Even as a kid, i had long vivid dreams and could recall the details and the narrative the next day. What a weird dream dream, I would think. Now, even though I wake knowing that the content of the dream is not reality, I feel certain that the underlying feelings are. It is hard to separate "I" from my brain.

Now, as I write this and gradually feel more wakeful, the feelings fade. My husband has been waking me during my nightmares, no doubt in response to being woken, telling me that I am dreaming. He says, wake up and stop having that dream. Easier said than done. It is not really fair to him to have to try and sleep through my tirades, but I am more likely going to stop having the dream if I stay asleep. Dreams pass as we drift passed REM sleep into a deeper more restful state.

What is so upsetting to me is not the dreams but that having a brain injury is so much like that feeling that my perspective seems so real and can be trusted. I was pretty socially savvy before this happened. I made friends easily, was well-liked, but most importantly could breeze through casual social interactions. Put me at a cocktail party and I was perfectly comfortable, engaging with everyone and working the crowd. Now, I am leery and anxious, mostly because I have learned that I might say or do something socially inappropriate. Despite being armed with that knowledge, I am powerless and unaware when it happens. If I am with my daughter, she gently points out that I am arguing with whatever anyone says. My husband scolds me for being childish or inappropriate taking too many desserts or playing with the decor. I recognize when I see the strange blanks stares or when people quickly turn away from me that I must have done something strange.
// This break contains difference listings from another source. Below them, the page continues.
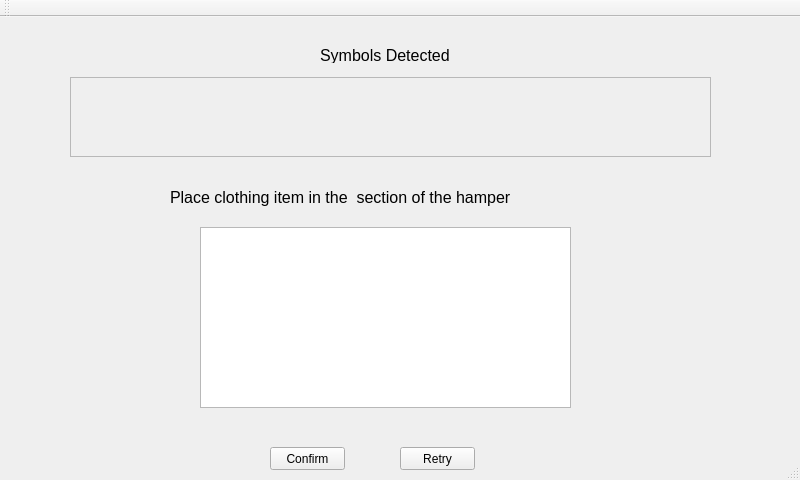
Above: confirmmenu.ui from spencerng/lmao before the change. Below: the same form after it.
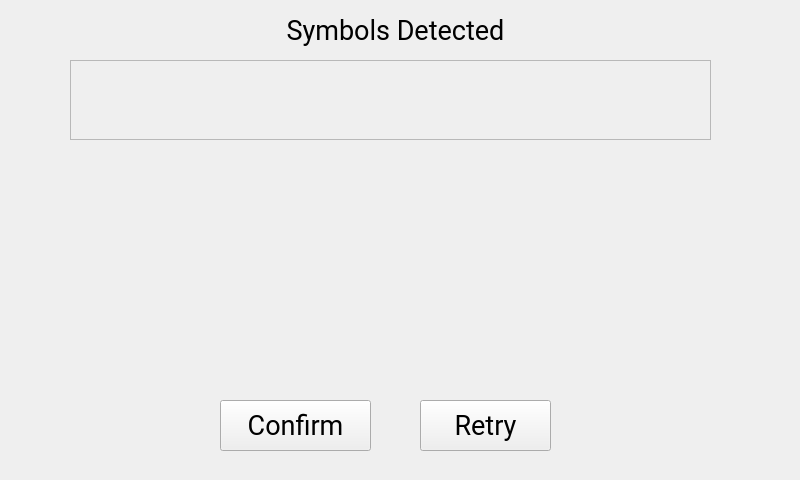
That is the form after the change. Icons and pictures are not drawn.

```diff
--- a/confirmmenu.ui
+++ b/confirmmenu.ui
@@ -75,15 +75,16 @@
    <widget class="QLabel" name="symbolsDetectedLabel">
     <property name="geometry">
      <rect>
-      <x>320</x>
-      <y>30</y>
-      <width>131</width>
-      <height>16</height>
+      <x>280</x>
+      <y>10</y>
+      <width>231</width>
+      <height>41</height>
      </rect>
     </property>
     <property name="font">
      <font>
-      <pointsize>12</pointsize>
+      <family>Roboto</family>
+      <pointsize>20</pointsize>
       <weight>50</weight>
       <bold>false</bold>
      </font>
@@ -91,46 +92,25 @@
     <property name="text">
      <string>Symbols Detected</string>
     </property>
-   </widget>
-   <widget class="QLabel" name="locationDropLabel">
-    <property name="geometry">
-     <rect>
-      <x>170</x>
-      <y>170</y>
-      <width>431</width>
-      <height>21</height>
-     </rect>
-    </property>
-    <property name="font">
-     <font>
-      <pointsize>12</pointsize>
-      <weight>50</weight>
-      <bold>false</bold>
-     </font>
-    </property>
-    <property name="text">
-     <string>Place clothing item in the &lt;location&gt; section of the hamper</string>
-    </property>
-   </widget>
-   <widget class="QGraphicsView" name="hamperSectionsView">
-    <property name="geometry">
-     <rect>
-      <x>200</x>
-      <y>210</y>
-      <width>371</width>
-      <height>181</height>
-     </rect>
+    <property name="alignment">
+     <set>Qt::AlignCenter</set>
     </property>
    </widget>
    <widget class="QPushButton" name="confirmScanBtn">
     <property name="geometry">
      <rect>
-      <x>270</x>
-      <y>430</y>
-      <width>75</width>
-      <height>23</height>
+      <x>220</x>
+      <y>400</y>
+      <width>151</width>
+      <height>51</height>
      </rect>
     </property>
+    <property name="font">
+     <font>
+      <family>Roboto</family>
+      <pointsize>20</pointsize>
+     </font>
+    </property>
     <property name="text">
      <string>Confirm</string>
     </property>
@@ -138,18 +118,49 @@
    <widget class="QPushButton" name="retryScanBtn">
     <property name="geometry">
      <rect>
-      <x>400</x>
-      <y>430</y>
-      <width>75</width>
-      <height>23</height>
+      <x>420</x>
+      <y>400</y>
+      <width>131</width>
+      <height>51</height>
      </rect>
     </property>
+    <property name="font">
+     <font>
+      <family>Roboto</family>
+      <pointsize>20</pointsize>
+     </font>
+    </property>
     <property name="text">
      <string>Retry</string>
     </property>
    </widget>
+   <widget class="QLabel" name="hamperSectionView">
+    <property name="geometry">
+     <rect>
+      <x>180</x>
+      <y>160</y>
+      <width>431</width>
+      <height>201</height>
+     </rect>
+    </property>
+    <property name="text">
+     <string/>
+    </property>
+    <property name="pixmap">
+     <pixmap>img/place_tl.png</pixmap>
+    </property>
+    <property name="scaledContents">
+     <bool>true</bool>
+    </property>
+   </widget>
   </widget>
   <widget class="QToolBar" name="mainToolBar">
+   <property name="maximumSize">
+    <size>
+     <width>0</width>
+     <height>0</height>
+    </size>
+   </property>
    <attribute name="toolBarArea">
     <enum>TopToolBarArea</enum>
    </attribute>
@@ -157,7 +168,6 @@
     <bool>false</bool>
    </attribute>
   </widget>
-  <widget class="QStatusBar" name="statusBar"/>
  </widget>
  <layoutdefault spacing="6" margin="11"/>
  <resources/>
```
Left out of the diff: 2 changed lines with no effect on the pictures.
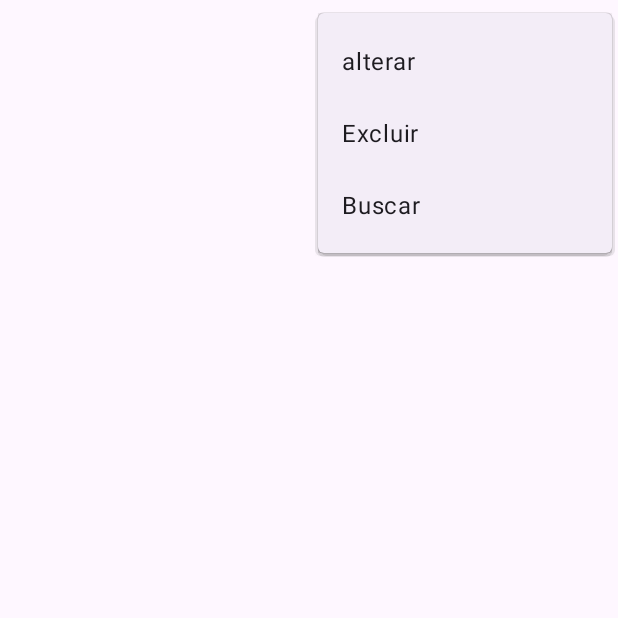
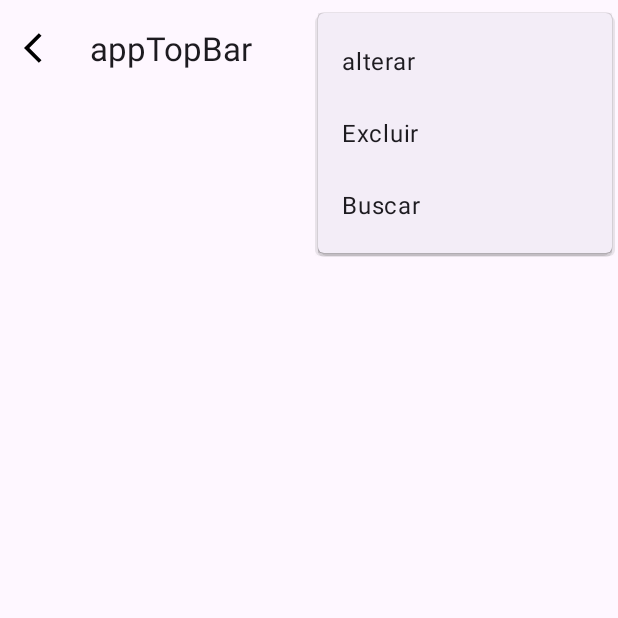
Before and after one commit to Samuelvmt/MenuApp, an Android app: the screen it shows after launch (MainActivity), with the options menu open, on a phone screen of 412 x 824 dp, the top half of it. Run offline under Robolectric (Android 15) with nearby library versions, the phone set to English and light mode, and no system bars.

Commit message:
commit trauma

```diff
--- /dev/null
+++ b/app/src/main/res/drawable/baseline_arrow_back_ios.xml
@@ -0,0 +1,5 @@
+<vector xmlns:android="http://schemas.android.com/apk/res/android" android:autoMirrored="true" android:height="24dp" android:tint="#000000" android:viewportHeight="24" android:viewportWidth="24" android:width="24dp">
+
+    <path android:fillColor="@android:color/white" android:pathData="M11.67,3.87L9.9,2.1 0,12l9.9,9.9 1.77,-1.77L3.54,12z"/>
+
+</vector>
--- a/app/src/main/res/layout/activity_main.xml
+++ b/app/src/main/res/layout/activity_main.xml
@@ -1,5 +1,5 @@
 <?xml version="1.0" encoding="utf-8"?>
-<androidx.constraintlayout.widget.ConstraintLayout xmlns:android="http://schemas.android.com/apk/res/android"
+<RelativeLayout xmlns:android="http://schemas.android.com/apk/res/android"
     xmlns:app="http://schemas.android.com/apk/res-auto"
     xmlns:tools="http://schemas.android.com/tools"
     android:id="@+id/main"
@@ -15,7 +15,10 @@
             android:id="@+id/idTopBar"
             android:layout_width="match_parent"
             android:layout_height="wrap_content"
-            app:menu="@menu/menu" />
+            app:menu="@menu/menu"
+            app:title="appTopBar"
+           app:navigationIcon="@drawable/baseline_arrow_back_ios"
+            />
     </com.google.android.material.appbar.AppBarLayout>
 
-</androidx.constraintlayout.widget.ConstraintLayout>
+</RelativeLayout>
```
At my friends Christmas party this year, I was standing at the buffet table. Right nearby three men were chatting when a preadolescent boy tried to dash by. One man stopped and remarked at how tall he had grown. What are you, five three, he asked. The boy nodded and I was struck with disbelief. This kid was clearly at least 4 inches shorter than I am so pointing my finger I interject, exclaiming loudly, "ABSOLUTELY NOT! These is no way he is five three. I am five three so he can't be that tall." Instantly I caught my faux pas as the men quickly averted their eyes. "Sorry. That was inappropriate," I say as I excuse myself retreating to another part of the room.

I laugh when I retell that story because no harm was done and it happens too often for me to be surprised anymore. What preceded my bold statement was the certainty that the men would be grateful for receiving the correct information. Oh, thank you, we needed a benchmark in the form of a five foot three middle-aged woman so we could accurately gauge the boy's recent growth spurt. It is a split second thought process based misreading a social cue that leads to impulsive interactions. The messages that my brain sends me are not to be trusted. My appraisal of the situation and subsequent judgment is incorrect. I know that intellectually but adjusting to not believing my summary of social situations when I used to be so savvy is difficult.

The impulsiveness, the minor arguments, and the slight awkwardness are all tolerable. What leaves me feeling full of despair, hopeless for the future, is my overall assessments of my relationships with the people closest to me. I can be suspicious and paranoid about my family's intentions. I am often certain that my closest friends hate me. When I take the time to spell out, to my cognitive therapist, my husband, or my daughter, each of the clues and messages that led to my assessment, they help me adjust my thinking. I can see how my brain tricked me into reading information incorrectly. I adjust my thinking and feel comfortable again. What is scary is that sometimes I forget that I had that realization. The next day I am mistrustful again. Who will be there to remind me, hey Aly, you figured out that you were reading that wrong and you are cool with it now? If the answer is just me, I am in trouble because my brain is a big fat liar now.